The amplification of this table to embrace the entire earth will be left to Professor Harry F. Reid, a member of the San Francisco Earthquake Commission.

Why is it that in this severe earthquake the magnets responded only to the long or surface waves and not to the preliminary tremors, and why did the magnets at Porto Rico give no record at all? These are the questions which I believe to be of concern not alone to the magnetician, but also to the seismologist and to the student of geophysics in general. Of the many earthquake records already obtained, there are a large number where the disturbance on the seismograph was considerably smaller than the San Francisco one and yet the magnetograph responded to even the preliminary effects. Evidently we must be getting a record of something on the magnetograph, not immediately evident from the present seismograph records, which causes this peculiar differentiation of seismic disturbances into the following classes: (a) recorded by seismograph and not by the most delicate magnetograph, (b) recorded by magnetograph and not recorded by seismograph, (c) recorded by seismographs and magnetographs partially (surface waves), (d) recorded completely by seismographs and magnetographs.

My present belief is that the effects recorded by suspended magnets are chiefly mechanical ones due to the vibrating motion of the points of support, though the possibility of a magnetic effect within a certain prescribed region of the origin of the earthquake, brought about as above explained, is not to be excluded. It is a notable fact that at the Baldwin Magnetic Observatory, where, as stated, so many seismic effects are being detected which are to be associated with the comparatively local earthquakes in the Middle States and which fail to make any record on seismographs as far distant as Washington, the effects corresponding in time to lightning discharges have also been found which in many instances resemble very closely the seismic effects.

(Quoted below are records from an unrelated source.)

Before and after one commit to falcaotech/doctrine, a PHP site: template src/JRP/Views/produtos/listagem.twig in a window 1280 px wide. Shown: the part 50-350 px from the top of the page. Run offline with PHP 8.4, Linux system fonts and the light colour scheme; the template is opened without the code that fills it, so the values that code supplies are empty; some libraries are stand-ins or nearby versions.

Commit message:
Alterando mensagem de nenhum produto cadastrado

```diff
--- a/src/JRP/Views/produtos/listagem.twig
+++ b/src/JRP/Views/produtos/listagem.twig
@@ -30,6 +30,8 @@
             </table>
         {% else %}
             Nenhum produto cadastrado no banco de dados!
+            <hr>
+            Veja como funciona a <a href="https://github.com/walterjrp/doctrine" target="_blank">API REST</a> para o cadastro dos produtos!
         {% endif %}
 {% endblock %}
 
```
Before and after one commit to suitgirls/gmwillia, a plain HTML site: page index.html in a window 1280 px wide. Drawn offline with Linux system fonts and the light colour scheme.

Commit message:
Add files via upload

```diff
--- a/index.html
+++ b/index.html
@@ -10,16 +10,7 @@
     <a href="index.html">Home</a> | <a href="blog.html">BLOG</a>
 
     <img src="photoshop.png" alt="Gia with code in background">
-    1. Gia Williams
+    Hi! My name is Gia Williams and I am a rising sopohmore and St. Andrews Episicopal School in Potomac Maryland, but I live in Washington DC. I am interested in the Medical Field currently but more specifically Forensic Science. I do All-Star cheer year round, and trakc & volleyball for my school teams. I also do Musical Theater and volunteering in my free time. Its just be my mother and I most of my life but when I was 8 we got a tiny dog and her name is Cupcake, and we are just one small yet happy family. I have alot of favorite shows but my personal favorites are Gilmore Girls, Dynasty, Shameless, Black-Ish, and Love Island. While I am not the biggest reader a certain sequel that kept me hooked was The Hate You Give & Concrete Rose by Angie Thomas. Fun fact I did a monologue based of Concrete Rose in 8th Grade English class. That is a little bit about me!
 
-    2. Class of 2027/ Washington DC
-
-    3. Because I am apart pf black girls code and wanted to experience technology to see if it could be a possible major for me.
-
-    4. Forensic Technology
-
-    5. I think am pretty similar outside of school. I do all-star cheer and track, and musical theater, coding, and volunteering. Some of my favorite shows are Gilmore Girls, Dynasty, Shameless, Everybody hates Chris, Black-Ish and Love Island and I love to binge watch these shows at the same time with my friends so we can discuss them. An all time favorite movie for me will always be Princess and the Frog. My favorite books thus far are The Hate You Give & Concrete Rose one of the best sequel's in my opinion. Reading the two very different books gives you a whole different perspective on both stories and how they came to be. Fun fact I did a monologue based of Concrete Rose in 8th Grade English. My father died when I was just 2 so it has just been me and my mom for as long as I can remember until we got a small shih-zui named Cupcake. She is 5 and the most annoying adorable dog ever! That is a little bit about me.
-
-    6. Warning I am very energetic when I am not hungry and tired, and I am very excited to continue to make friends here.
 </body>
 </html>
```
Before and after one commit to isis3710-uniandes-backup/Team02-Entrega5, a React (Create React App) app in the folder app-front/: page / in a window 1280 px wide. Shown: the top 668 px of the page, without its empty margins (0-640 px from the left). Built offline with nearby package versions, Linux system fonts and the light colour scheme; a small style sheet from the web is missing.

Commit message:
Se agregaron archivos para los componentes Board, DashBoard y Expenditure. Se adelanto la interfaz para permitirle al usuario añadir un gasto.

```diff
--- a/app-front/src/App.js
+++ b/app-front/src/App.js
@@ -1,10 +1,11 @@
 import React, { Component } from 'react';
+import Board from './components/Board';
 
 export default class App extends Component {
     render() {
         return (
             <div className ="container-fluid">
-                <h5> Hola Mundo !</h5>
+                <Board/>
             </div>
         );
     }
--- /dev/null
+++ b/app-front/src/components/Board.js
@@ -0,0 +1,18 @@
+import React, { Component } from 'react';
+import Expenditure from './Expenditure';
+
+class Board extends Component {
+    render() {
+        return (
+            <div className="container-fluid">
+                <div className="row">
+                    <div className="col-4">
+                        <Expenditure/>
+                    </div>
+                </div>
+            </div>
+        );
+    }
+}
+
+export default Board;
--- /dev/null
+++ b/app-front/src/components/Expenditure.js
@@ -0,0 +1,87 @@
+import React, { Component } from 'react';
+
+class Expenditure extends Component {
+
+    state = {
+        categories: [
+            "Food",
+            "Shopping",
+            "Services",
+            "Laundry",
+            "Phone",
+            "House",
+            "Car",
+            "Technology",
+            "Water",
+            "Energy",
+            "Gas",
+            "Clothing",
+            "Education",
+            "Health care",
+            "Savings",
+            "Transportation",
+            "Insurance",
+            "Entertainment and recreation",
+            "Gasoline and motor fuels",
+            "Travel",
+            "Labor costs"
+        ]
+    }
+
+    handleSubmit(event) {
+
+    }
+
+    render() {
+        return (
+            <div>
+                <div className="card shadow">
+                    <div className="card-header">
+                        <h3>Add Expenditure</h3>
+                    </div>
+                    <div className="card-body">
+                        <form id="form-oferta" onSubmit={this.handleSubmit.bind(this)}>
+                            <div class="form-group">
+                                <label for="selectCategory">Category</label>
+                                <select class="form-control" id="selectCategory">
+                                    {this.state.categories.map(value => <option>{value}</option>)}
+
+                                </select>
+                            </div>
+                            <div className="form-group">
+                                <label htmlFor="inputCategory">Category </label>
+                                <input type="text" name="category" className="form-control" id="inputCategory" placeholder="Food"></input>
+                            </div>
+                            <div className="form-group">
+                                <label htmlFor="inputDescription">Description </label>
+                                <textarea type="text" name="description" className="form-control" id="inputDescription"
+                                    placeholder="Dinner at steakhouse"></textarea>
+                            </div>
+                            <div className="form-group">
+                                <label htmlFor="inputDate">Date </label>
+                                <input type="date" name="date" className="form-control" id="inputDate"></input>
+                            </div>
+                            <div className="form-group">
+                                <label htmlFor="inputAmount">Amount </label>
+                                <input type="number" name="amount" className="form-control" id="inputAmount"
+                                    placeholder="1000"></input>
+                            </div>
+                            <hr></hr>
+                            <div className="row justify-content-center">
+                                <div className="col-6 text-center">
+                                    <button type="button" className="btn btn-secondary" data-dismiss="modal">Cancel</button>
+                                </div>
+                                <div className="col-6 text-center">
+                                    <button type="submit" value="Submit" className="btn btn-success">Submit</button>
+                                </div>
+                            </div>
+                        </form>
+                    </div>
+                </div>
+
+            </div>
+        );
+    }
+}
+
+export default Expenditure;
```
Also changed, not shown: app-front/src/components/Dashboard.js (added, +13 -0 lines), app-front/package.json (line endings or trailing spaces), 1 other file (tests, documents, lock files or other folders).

In the case of the San Francisco earthquake, however, there can apparently be no question that what was recorded by the magnetographs was a mechanical effect (see Fig. 2). It is a matter of interest to note


north-northwest. The remarkable feature of this earthquake aside from its intensity was its rotary motion. The sum total of all displacements represents a very regular ellipse and some of the lines representing the earth's motion can be traced along the whole circumference." From this we deduce the time of the first shock 5:12:03.

At the Lick Observatory the first shock was recorded at 5:12:12.

At the Ukiah Latitude Observatory the first shock was recorded according to Dr. Townley at 5:13, correct within two or three seconds.

At Eureka, California, the first shock as reported to Professor Davidson was noted on a regulator owned by H. H. Buhne, who was awake at the time at 5:11.

As it is likely that the epicenter was somewhat west of San Francisco, but at no considerable distance, owing to absence of tidal waves, it is probable that the average time of the shocks at the origin which produced the records at the distant observatories was not far from 13h 12m, Greenwich mean time, which is at present adopted. L. A. B.